Liberté: occasional live music. young, slightly alternative crowd. the same owner as of Exodus
Kola: looks dangerously trendy from outside but is actually an easy, laid-back place. a good selection of board games
When i first came in the nighclub I thought, thank god, finally a club which looks like a highclass south/middle european nighclub. In finland there's aren't many of them you see. This is a bar with three rooms, three bars, and different themes in every room. The first room is only for drinking and haningout. The second is dance floor and the third a hangout room for non-smokers. The interior is lovely, I just love it, a little bit oriental but still not too much. The age limit varies from 18-24, but girls get in easier than boys, it's usually like that here.. Club Soho plays alot of hpuse but also hiphop, Rn'B,disco and other hitlistmusic.
Dress Code: Dress properly, no sneakers please :)
This is a bar, it's not a nightclub, it closes at 2.30 am. Aanyways, thsi bar is where all the swedish-speaking-finns hang out. There's almost always someone swedish-speaking there. The bartender working there is also swedish, but he speaks finnish and english aswell. The bar it's self is decorated with modern paintings of famous moviestars, and has big sofas and wonderful big pillows. Really nice bar to start the evening in. They have a large screen so when there's football or icehockey the bar shows the games,a nd then the whole bar is full..
Dress Code: No dresscode, but don't come in sweatpants though, coz all swedishpeople dress pretty nicely when thier going out.
Thsi club is build inside a old church. It has three floors. The middlefloor is where you dance and there's a big bar. The music is everything from trance to commersial pop to finnish music. There's also foamparties organized every wednesday from april to august (I think). The downstairs is called Darxx and is a rock-bar. Upstairs is a no-smoking floor with a few casinotables and places to chill out. A lot of young people go here, there's hardly anyone above 25 there, but it's a lot of fun, and one of the bartenders loves to play with fire :)
Dress Code: No dresscode.. The doormen might take bribes so if you want to skip the line, talk to them :)
If you want to have a taste of some local nightlife, you should check out Kallio. In this area, various pubs are serving beer and cider for really cheap prices (around 2,5) and so of course a magnet for a lot of people. You'll find mostly local Finns here. A good pub is Om'pu, another one is Rytmi. It's very close to the city centre (metro station Hakaniemi).
Located in the old Finnair city terminal, this (huge) Czech bar and restaurant opened its doors in the beginning of March. I have been here once and it was a lively place. Not comparable to a real pub, but still, a good place to be. I haven't tried anything from the menu yet (next to a pub, it is a restaurant as well), but the menu shows some real Czech dishes. Since the location is very central (right next to the railwaystation and taxi lines) it is a good place to start or end your night :)

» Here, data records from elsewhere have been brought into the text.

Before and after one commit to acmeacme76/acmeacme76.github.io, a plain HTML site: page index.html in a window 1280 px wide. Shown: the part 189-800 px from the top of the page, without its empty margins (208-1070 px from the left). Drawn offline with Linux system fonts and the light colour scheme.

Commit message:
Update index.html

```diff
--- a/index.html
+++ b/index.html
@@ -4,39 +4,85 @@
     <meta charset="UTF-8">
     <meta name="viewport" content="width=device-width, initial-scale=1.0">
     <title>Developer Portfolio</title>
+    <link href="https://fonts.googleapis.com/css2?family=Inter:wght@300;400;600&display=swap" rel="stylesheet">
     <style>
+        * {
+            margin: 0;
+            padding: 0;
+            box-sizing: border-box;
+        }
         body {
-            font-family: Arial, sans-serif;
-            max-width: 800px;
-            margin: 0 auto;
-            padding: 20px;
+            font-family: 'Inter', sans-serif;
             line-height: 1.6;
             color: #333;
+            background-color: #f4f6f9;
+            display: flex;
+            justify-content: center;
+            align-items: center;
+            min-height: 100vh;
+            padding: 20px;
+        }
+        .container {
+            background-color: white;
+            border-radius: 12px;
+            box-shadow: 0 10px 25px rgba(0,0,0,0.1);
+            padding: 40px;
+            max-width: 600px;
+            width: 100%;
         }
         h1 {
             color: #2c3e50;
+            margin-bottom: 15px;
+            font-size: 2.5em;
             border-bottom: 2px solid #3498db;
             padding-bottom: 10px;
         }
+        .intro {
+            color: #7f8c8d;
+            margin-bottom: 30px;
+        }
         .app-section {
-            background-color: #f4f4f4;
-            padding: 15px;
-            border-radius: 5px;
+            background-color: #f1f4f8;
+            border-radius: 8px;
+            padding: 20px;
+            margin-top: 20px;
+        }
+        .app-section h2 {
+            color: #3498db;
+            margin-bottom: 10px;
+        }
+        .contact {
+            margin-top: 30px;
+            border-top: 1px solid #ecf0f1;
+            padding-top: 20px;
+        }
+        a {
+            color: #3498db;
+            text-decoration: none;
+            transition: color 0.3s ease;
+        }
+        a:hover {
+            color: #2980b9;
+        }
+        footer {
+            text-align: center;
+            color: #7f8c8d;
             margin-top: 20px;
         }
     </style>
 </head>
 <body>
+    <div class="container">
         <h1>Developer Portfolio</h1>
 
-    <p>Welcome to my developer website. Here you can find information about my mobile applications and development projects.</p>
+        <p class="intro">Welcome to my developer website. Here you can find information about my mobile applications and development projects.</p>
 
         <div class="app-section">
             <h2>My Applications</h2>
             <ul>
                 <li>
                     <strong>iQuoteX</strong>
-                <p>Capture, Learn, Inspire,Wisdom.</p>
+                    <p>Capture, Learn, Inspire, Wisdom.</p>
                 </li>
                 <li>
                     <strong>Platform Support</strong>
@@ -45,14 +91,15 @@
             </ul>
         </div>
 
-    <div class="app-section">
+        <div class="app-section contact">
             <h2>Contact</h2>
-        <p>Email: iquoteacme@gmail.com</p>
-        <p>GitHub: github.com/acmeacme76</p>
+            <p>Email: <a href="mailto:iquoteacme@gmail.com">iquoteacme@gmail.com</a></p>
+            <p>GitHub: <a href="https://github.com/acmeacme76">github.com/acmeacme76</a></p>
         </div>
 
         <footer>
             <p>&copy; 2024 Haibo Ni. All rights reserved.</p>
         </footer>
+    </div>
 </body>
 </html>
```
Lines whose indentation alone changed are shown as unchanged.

Oujee & Åbo are new trendy loungebars next to eachother under same management as the late club Kerma (RIP) and its successor Club Rosegarden. Åbo has a funky old dusty air to it with Russian style furnishings, they sport a jukebox with a quality set of tunes selected by Dj Lil' Tony. OuJee (meaning Oh Yeah! in Finnish) is a smaller and cosier venue with dj decks and sofas. Both venues are very laid back with a sort of living room feel. Crowds are young and a bit artsy. Bar hopping between these sites is encouraged!
Dress Code: Casual, relaxed, bohemian.

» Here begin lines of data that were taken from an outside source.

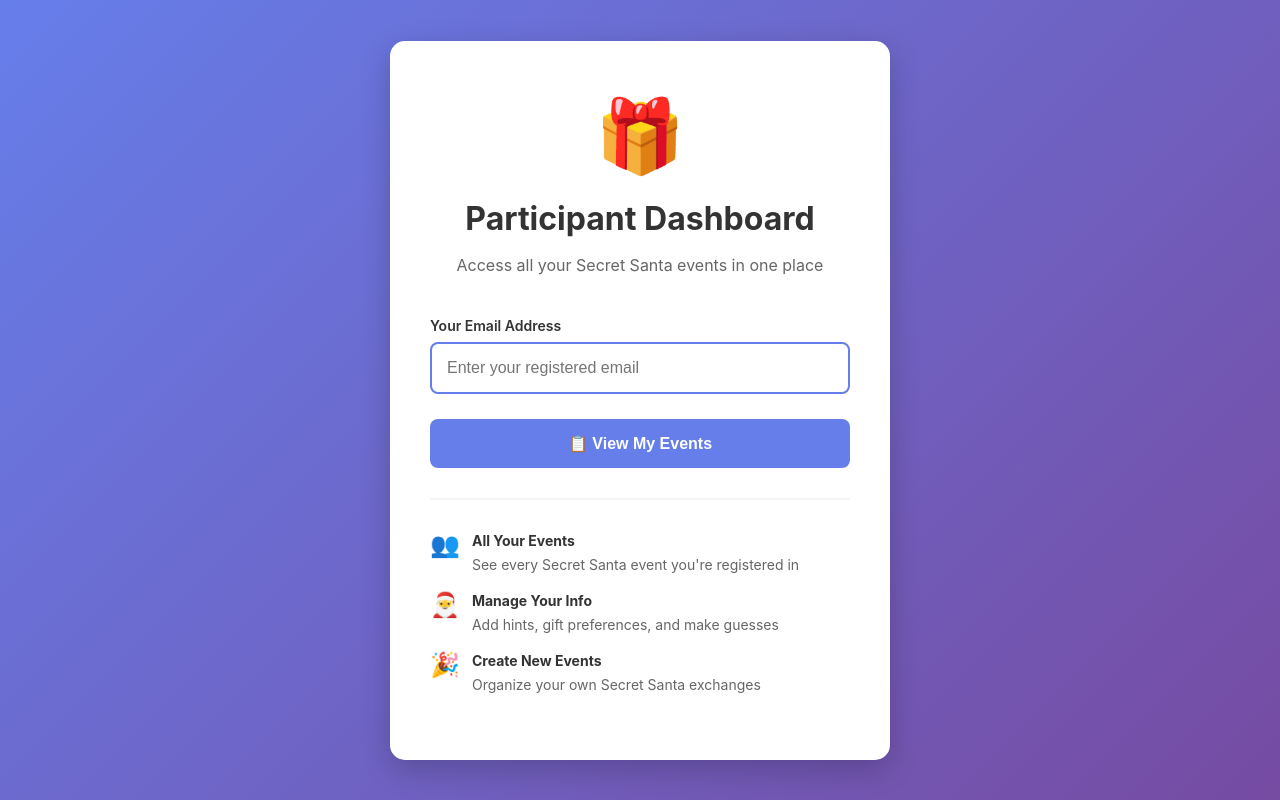
After one commit to cmsgraham/secret-santa, a Flask app: template templates/participant_login.html in a window 1280 px wide. The commit adds this page. Run offline with Flask 3, Linux system fonts and the light colour scheme; the template is opened without the code that fills it, so the values that code supplies are empty.

Commit message:
Add participant dashboard - multi-event view for participants
- Created participant_dashboard route to show all events for an email
- Added participant_login.html for email entry
- Added participant_dashboard.html to display events grid
- Added participant_logout route to clear session
- Modified member_page auth to accept participant_email OR participant_id
- Modified registration to store both participant_id and email in session
- Added 'Back to Dashboard' link in member.html header
- Dashboard shows: event cards, status badges, participant info, links to member pages
- Dashboard actions: Create Event, Logout

```diff
--- /dev/null
+++ b/templates/participant_login.html
@@ -0,0 +1,203 @@
+<!DOCTYPE html>
+<html lang="en">
+<head>
+    <meta charset="UTF-8">
+    <meta name="viewport" content="width=device-width, initial-scale=1.0">
+    <title>Participant Dashboard Login</title>
+    <style>
+        * {
+            margin: 0;
+            padding: 0;
+            box-sizing: border-box;
+        }
+
+        body {
+            font-family: -apple-system, BlinkMacSystemFont, 'Segoe UI', Roboto, Oxygen, Ubuntu, Cantarell, sans-serif;
+            background: linear-gradient(135deg, #667eea 0%, #764ba2 100%);
+            min-height: 100vh;
+            display: flex;
+            align-items: center;
+            justify-content: center;
+            padding: 20px;
+        }
+
+        .login-container {
+            background: white;
+            padding: 50px 40px;
+            border-radius: 15px;
+            box-shadow: 0 10px 30px rgba(0, 0, 0, 0.2);
+            max-width: 500px;
+            width: 100%;
+        }
+
+        .icon {
+            font-size: 72px;
+            text-align: center;
+            margin-bottom: 20px;
+        }
+
+        h1 {
+            color: #333;
+            font-size: 32px;
+            text-align: center;
+            margin-bottom: 15px;
+        }
+
+        .subtitle {
+            color: #666;
+            text-align: center;
+            margin-bottom: 40px;
+            line-height: 1.5;
+        }
+
+        .form-group {
+            margin-bottom: 25px;
+        }
+
+        label {
+            display: block;
+            color: #333;
+            font-weight: 600;
+            margin-bottom: 8px;
+            font-size: 14px;
+        }
+
+        input[type="email"] {
+            width: 100%;
+            padding: 15px;
+            border: 2px solid #e5e7eb;
+            border-radius: 8px;
+            font-size: 16px;
+            transition: border-color 0.3s;
+        }
+
+        input[type="email"]:focus {
+            outline: none;
+            border-color: #667eea;
+        }
+
+        .btn {
+            background: #667eea;
+            color: white;
+            padding: 15px 30px;
+            border: none;
+            border-radius: 8px;
+            font-size: 16px;
+            font-weight: 600;
+            cursor: pointer;
+            transition: all 0.3s;
+            width: 100%;
+        }
+
+        .btn:hover {
+            background: #5568d3;
+            transform: translateY(-2px);
+            box-shadow: 0 5px 15px rgba(102, 126, 234, 0.4);
+        }
+
+        .features {
+            margin-top: 30px;
+            padding-top: 30px;
+            border-top: 2px solid #f3f4f6;
+        }
+
+        .feature-item {
+            display: flex;
+            align-items: flex-start;
+            margin-bottom: 15px;
+        }
+
+        .feature-icon {
+            font-size: 24px;
+            margin-right: 12px;
+        }
+
+        .feature-text {
+            color: #666;
+            font-size: 14px;
+            line-height: 1.5;
+        }
+
+        .feature-text strong {
+            color: #333;
+            display: block;
+            margin-bottom: 3px;
+        }
+
+        .error-message {
+            background: #fee2e2;
+            color: #991b1b;
+            padding: 12px 15px;
+            border-radius: 8px;
+            margin-bottom: 20px;
+            text-align: center;
+            font-weight: 600;
+        }
+
+        @media (max-width: 768px) {
+            .login-container {
+                padding: 40px 25px;
+            }
+
+            h1 {
+                font-size: 28px;
+            }
+        }
+    </style>
+</head>
+<body>
+    <div class="login-container">
+        <div class="icon">🎁</div>
+        <h1>Participant Dashboard</h1>
+        <p class="subtitle">
+            Access all your Secret Santa events in one place
+        </p>
+
+        {% if request.args.get('email') %}
+        <div class="error-message">
+            No events found for this email address
+        </div>
+        {% endif %}
+
+        <form method="GET">
+            <div class="form-group">
+                <label for="email">Your Email Address</label>
+                <input
+                    type="email"
+                    id="email"
+                    name="email"
+                    placeholder="Enter your registered email"
+                    required
+                    autofocus
+                >
+            </div>
+
+            <button type="submit" class="btn">📋 View My Events</button>
+        </form>
+
+        <div class="features">
+            <div class="feature-item">
+                <span class="feature-icon">👥</span>
+                <div class="feature-text">
+                    <strong>All Your Events</strong>
+                    See every Secret Santa event you're registered in
+                </div>
+            </div>
+            <div class="feature-item">
+                <span class="feature-icon">🎅</span>
+                <div class="feature-text">
+                    <strong>Manage Your Info</strong>
+                    Add hints, gift preferences, and make guesses
+                </div>
+            </div>
+            <div class="feature-item">
+                <span class="feature-icon">🎉</span>
+                <div class="feature-text">
+                    <strong>Create New Events</strong>
+                    Organize your own Secret Santa exchanges
+                </div>
+            </div>
+        </div>
+    </div>
+</body>
+</html>
```
Also changed, not shown: app_v2.py (+49 -3 lines), templates/member.html (+20 -0 lines), templates/participant_dashboard.html (added, +250 -0 lines).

It was our 15th wedding anniversary, and we wanted something little more "special" than usually, and...more
Located on Pohjoisesplanadi, in the heart of Helsinki, Hotel Kämp is one of the city's most...more
Hotel Hilton Kalastajatorppa is an excellent place for those who wants something comfortable and...more

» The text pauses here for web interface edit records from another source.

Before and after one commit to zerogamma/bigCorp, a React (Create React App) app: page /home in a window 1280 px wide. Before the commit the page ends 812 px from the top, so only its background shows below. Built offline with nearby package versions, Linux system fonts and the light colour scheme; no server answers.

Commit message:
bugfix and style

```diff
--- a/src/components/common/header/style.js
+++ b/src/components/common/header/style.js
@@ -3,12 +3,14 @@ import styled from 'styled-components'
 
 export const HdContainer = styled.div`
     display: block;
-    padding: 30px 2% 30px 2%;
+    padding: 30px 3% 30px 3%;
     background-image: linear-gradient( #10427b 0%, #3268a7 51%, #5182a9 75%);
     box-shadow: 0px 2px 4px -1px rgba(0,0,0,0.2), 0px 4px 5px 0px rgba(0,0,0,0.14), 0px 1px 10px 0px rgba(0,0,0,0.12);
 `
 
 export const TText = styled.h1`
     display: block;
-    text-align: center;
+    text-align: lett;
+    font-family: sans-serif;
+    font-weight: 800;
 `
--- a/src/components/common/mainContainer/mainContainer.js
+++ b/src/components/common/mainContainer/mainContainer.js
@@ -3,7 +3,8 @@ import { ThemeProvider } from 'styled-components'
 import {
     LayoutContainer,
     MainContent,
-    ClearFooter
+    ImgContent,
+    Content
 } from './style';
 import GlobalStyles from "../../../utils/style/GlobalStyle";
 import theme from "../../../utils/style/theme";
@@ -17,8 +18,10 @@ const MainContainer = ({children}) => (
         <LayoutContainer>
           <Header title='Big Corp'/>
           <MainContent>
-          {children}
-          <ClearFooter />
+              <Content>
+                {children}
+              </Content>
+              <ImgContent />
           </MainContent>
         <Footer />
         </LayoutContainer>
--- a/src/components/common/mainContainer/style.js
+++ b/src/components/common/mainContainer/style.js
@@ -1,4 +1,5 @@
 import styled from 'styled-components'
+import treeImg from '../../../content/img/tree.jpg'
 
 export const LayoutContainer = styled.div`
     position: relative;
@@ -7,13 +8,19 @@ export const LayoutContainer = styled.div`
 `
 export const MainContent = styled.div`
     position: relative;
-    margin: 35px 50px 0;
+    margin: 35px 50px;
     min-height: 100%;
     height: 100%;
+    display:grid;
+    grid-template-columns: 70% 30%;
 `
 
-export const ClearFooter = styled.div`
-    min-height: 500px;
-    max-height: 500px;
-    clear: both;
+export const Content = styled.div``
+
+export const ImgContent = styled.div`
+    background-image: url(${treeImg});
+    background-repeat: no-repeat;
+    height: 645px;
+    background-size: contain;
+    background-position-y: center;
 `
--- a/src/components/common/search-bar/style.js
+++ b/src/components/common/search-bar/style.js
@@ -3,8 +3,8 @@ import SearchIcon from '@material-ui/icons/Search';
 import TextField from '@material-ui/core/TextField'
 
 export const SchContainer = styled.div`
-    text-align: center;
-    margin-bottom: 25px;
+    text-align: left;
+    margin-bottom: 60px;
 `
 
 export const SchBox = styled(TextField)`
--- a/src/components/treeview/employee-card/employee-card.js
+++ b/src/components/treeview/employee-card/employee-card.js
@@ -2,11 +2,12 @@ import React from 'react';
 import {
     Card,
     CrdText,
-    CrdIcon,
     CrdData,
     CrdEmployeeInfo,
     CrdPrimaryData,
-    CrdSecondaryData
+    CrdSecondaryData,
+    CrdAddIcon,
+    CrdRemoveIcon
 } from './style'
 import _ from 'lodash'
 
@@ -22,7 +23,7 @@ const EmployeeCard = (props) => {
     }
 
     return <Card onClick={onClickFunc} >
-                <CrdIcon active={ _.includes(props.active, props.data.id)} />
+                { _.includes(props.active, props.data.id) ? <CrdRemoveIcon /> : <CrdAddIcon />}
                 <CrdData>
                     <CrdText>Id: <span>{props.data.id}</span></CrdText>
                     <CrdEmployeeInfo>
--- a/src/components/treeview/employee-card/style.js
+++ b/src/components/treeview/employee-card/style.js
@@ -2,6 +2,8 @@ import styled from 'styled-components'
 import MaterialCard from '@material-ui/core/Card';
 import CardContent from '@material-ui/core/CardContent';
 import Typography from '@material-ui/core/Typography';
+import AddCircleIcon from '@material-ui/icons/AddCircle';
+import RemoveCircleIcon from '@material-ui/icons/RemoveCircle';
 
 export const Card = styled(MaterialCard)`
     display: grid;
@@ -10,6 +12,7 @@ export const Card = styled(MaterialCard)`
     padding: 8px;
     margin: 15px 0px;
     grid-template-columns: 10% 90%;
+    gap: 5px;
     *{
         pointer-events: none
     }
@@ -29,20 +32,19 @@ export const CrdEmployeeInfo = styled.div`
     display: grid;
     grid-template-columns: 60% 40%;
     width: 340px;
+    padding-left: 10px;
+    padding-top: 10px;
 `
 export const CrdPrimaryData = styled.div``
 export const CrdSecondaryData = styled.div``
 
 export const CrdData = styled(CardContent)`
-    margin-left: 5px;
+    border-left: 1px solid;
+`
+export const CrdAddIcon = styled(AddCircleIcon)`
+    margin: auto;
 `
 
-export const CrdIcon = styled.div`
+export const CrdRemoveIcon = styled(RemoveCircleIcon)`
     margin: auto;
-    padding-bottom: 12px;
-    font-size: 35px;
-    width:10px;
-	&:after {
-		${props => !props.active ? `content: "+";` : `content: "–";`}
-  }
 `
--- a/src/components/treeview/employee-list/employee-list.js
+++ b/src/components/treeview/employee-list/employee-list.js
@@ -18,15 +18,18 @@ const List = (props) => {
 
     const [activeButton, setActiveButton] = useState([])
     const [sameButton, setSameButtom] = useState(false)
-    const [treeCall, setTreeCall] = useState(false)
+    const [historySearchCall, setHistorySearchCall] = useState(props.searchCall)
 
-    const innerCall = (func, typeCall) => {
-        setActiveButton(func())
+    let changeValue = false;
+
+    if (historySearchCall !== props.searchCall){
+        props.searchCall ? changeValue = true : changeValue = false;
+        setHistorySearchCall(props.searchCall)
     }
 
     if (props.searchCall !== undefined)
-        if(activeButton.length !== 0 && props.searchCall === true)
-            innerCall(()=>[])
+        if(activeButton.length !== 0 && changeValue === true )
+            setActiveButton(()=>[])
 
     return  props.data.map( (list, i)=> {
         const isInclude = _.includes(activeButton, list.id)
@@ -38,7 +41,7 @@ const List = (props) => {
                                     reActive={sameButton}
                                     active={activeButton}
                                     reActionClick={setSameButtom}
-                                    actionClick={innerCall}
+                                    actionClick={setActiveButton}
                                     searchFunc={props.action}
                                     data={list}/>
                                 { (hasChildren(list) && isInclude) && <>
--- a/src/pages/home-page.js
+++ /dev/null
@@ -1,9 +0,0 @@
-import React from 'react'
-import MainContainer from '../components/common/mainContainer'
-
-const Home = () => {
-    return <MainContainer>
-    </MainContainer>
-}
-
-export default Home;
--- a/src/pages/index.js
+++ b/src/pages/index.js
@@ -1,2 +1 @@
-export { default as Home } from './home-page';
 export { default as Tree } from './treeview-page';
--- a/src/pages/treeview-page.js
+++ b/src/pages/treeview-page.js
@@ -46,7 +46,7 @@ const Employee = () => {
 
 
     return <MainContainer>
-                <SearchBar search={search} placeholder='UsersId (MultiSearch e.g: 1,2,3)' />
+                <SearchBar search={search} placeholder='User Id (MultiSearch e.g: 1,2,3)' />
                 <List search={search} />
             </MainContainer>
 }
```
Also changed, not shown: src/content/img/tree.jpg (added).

Helsinki has quite lively nightlife at every day of the week. Of course most lively at weekends, but you can find people hanging out at every day, and wednesday is called "little saturday" at...